**EXERCISE GOAL**
Show every line in the material below in which the string "html" appears.

**SOURCE INFORMATION**

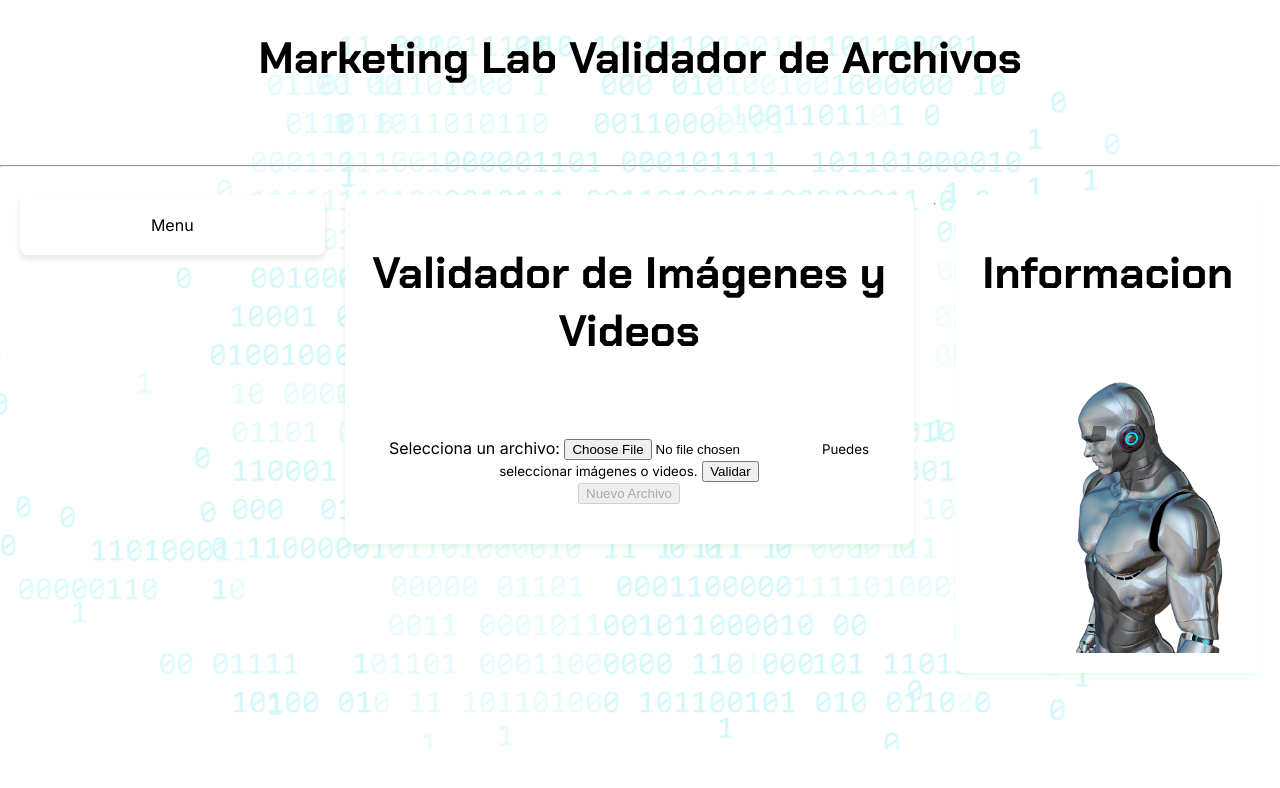
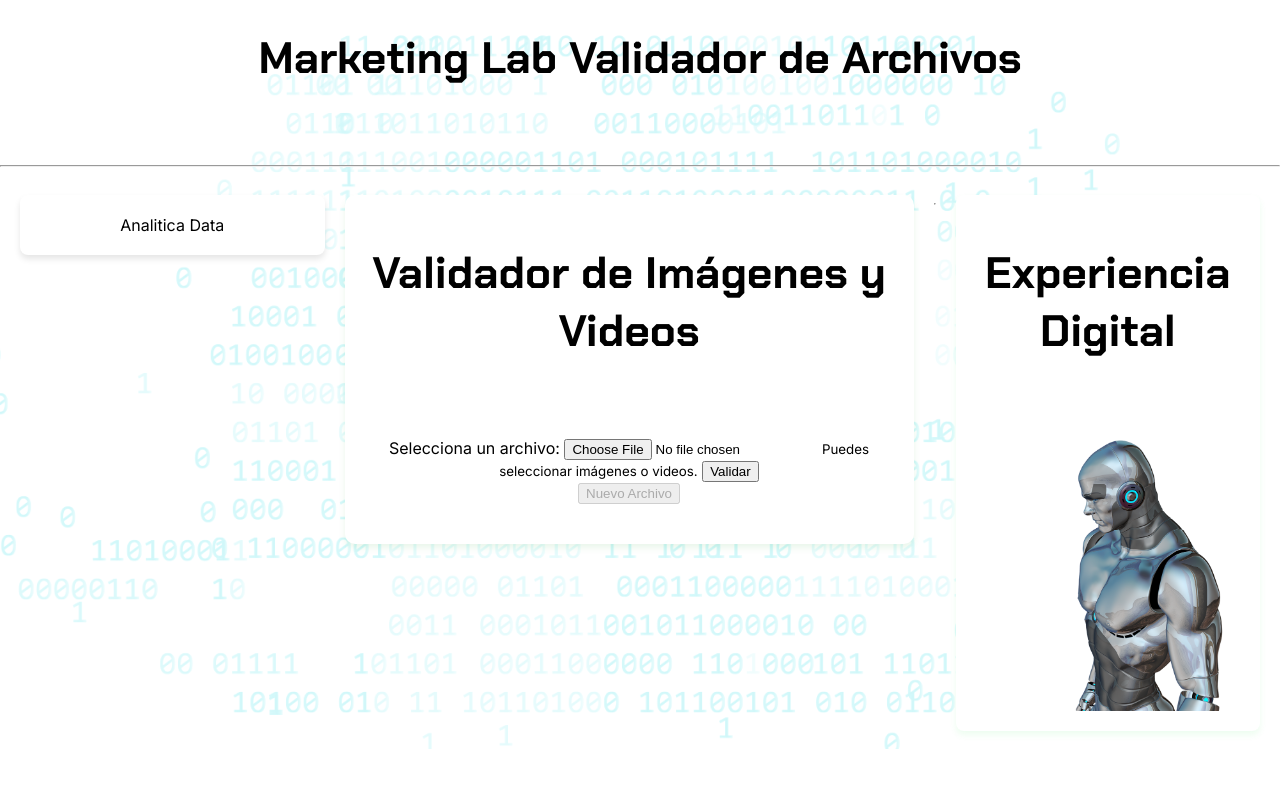
Before and after one commit to AlejandroQuinteroCano/AgenteValidacion, a plain HTML site: page index.html in a window 1280 px wide. Drawn offline with Linux system fonts and the light colour scheme.

Commit message:
Update index.html

```diff
--- a/index.html
+++ b/index.html
@@ -18,7 +18,7 @@
     <h1>Marketing Lab Validador de Archivos</h1>
     <hr>
     <div class="container">
-    <div class="container__menu">Menu</div>
+    <div class="container__menu">Analitica Data</div>
 
     <div class="container__contenido">
         <h1>Validador de Imágenes y Videos</h1>
@@ -37,7 +37,7 @@
     </div>
     <hr>
     <div class="container__aside">
-        <h1>Informacion</h1>
+        <h1>Experiencia Digital</h1>
         <img src="./img/ia.png" alt="Una persona mirando a la izquierda" class="img"/>
     </div>
     </div>
```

**SOLVED EXERCISE**
Before and after one commit to AlejandroQuinteroCano/AgenteValidacion, a plain HTML site: page index.html in a window 1280 px wide. Drawn offline with Linux system fonts and the light colour scheme.
Update index.html
--- a/index.html
+++ b/index.html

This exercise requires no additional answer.